Ban urges stronger legal protection as UN marks day for detained and

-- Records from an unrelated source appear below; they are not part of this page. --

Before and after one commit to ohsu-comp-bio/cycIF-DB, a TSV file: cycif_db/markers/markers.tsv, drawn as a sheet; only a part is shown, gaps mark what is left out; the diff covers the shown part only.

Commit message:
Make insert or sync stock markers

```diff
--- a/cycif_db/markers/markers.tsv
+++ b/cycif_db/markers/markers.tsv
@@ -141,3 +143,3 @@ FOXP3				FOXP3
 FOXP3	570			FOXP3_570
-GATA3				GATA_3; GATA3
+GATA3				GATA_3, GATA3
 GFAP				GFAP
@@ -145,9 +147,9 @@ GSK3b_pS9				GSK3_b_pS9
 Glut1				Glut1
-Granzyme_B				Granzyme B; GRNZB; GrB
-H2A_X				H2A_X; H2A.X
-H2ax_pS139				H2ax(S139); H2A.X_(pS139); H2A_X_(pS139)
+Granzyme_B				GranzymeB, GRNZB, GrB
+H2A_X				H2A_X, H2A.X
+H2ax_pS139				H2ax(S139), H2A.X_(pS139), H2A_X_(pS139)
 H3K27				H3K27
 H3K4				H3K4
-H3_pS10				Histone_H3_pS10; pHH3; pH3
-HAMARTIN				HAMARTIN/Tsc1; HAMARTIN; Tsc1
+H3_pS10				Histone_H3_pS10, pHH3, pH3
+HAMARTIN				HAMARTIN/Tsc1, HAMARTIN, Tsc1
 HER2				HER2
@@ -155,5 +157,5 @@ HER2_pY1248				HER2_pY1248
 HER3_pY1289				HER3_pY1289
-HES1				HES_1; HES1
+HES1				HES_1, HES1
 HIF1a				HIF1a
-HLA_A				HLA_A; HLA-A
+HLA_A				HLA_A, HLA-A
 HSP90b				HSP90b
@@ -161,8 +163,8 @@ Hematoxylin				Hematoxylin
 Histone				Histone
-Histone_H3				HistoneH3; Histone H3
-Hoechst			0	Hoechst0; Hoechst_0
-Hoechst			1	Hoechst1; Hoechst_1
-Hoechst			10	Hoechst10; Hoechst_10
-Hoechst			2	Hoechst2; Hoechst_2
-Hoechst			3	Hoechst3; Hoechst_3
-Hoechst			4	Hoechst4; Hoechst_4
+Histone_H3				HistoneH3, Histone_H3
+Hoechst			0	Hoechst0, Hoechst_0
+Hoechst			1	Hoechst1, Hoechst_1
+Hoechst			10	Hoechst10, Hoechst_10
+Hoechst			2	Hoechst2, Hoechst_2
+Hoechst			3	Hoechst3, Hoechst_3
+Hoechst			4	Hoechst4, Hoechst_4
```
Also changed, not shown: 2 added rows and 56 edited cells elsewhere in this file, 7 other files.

In his message to mark the International Day of Solidarity with Detained and Missing Staff Members, Mr. Ban said 24 UN civilian members of staff who have been arrested or detained in relation to UN-specific activities or under circumstances when access or due process was denied.“I demand full justice and due process for all and call for action on behalf of the two individuals, one in Eritrea and one in Somalia, who remain missing,” said Mr. Ban.The Secretary-General commended States that have ratified the 1994 Convention on the Safety of UN and Associated Personnel and urged all others to support the treaty without delay. He noted that the 2005 Optional Protocol to the convention, which extends legal protection to other humanitarian workers, is now two countries short of the 22 ratifications needed for its entry into force.He pledged to work with the UN staff union’s committee on security and independence of the international civil service to raise public awareness on the matter. “We must not relent in our efforts to secure justice in all pending cases and prevent further abuses,” Mr. Ban said.Staff Union President Stephen Kisambira said colleagues who had been arrested, detained, abducted or disappeared and their families would not be forgotten, and demanded better protection for international civil servants.“Civilian personnel carry out their work in strict neutrality and impartiality and should not be hindered in their functions,” said Mr. Kisambira. “It is ironic and sad that United Nations personnel have become pawns in violence,” he added.The International Day of Solidarity with Detained and Missing Staff Members is marked every year on the anniversary of the abduction of Alec Collett, a former journalist who was working for the UN Relief and Works Agency in the Near East (UNRWA) when he was abducted by gunmen in 1985. This year’s commemoration comes four months after his remains were finally found and returned to his family. 25 March 2010Secretary-General Ban Ki-moon today urged all States to strengthen the legal protection afforded to United Nations staff and associated personnel by adopting the main treaty aimed at preventing attacks committed against them and punishing those responsible. read more